* [Task to complete] Pull every line containing the word "сохранения" out of the material below.
Extracted information section start
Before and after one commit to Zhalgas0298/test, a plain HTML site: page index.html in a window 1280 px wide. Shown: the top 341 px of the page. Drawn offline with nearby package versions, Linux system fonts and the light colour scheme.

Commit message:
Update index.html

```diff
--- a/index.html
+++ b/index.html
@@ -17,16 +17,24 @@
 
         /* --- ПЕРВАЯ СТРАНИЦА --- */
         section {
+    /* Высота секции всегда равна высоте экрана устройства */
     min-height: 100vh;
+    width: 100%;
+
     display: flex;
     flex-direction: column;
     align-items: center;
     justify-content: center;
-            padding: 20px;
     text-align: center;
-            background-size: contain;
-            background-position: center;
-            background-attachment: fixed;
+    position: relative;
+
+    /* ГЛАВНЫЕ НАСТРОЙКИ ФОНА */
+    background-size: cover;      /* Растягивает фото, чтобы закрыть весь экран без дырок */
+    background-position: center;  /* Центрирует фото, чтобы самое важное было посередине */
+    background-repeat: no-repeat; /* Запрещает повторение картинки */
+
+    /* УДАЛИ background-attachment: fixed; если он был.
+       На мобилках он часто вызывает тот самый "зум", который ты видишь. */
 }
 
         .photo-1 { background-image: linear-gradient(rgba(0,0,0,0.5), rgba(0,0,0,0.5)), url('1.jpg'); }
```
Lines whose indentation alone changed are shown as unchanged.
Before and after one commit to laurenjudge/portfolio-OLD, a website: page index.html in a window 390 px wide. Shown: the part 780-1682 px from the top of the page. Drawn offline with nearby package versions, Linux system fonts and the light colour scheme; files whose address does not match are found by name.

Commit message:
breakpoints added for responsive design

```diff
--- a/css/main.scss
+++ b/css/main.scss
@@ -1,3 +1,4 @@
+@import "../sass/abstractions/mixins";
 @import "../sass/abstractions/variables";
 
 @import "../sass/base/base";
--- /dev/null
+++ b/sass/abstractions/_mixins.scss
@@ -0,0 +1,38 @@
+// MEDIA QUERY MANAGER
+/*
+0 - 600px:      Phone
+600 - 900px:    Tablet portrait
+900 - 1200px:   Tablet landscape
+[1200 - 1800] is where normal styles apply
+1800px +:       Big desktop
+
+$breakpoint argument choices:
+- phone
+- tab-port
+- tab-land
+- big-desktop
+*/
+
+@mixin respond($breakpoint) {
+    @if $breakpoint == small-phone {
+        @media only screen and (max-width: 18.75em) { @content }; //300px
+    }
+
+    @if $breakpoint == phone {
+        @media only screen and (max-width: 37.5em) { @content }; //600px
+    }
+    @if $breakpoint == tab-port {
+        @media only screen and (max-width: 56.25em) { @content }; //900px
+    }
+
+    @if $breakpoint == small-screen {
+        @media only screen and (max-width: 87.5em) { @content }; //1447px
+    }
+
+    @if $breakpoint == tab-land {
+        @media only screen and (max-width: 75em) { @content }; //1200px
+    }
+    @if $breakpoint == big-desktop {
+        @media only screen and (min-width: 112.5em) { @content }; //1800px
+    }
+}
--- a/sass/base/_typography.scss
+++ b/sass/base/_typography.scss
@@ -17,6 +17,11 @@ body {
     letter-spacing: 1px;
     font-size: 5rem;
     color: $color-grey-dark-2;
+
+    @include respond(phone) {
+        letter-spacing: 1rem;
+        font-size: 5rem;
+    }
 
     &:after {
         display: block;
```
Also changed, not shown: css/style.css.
Extracted information section end
Extracted information section start
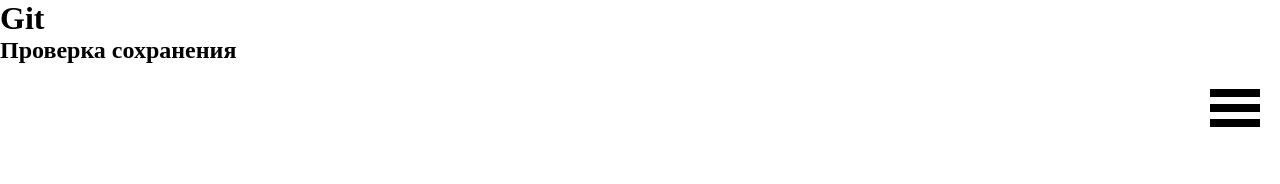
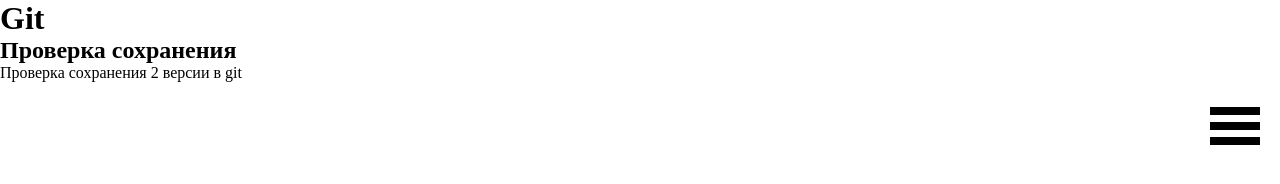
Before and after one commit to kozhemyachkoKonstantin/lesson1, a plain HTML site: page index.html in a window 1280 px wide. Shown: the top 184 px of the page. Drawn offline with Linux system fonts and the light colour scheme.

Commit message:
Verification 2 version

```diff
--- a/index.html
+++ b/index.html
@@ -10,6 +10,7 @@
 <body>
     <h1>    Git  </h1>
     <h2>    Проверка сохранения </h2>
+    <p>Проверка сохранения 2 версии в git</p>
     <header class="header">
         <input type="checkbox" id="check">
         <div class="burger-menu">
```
Extracted information section end
* [Worked solution]
     <h2>    Проверка сохранения </h2>
+    <p>Проверка сохранения 2 версии в git</p>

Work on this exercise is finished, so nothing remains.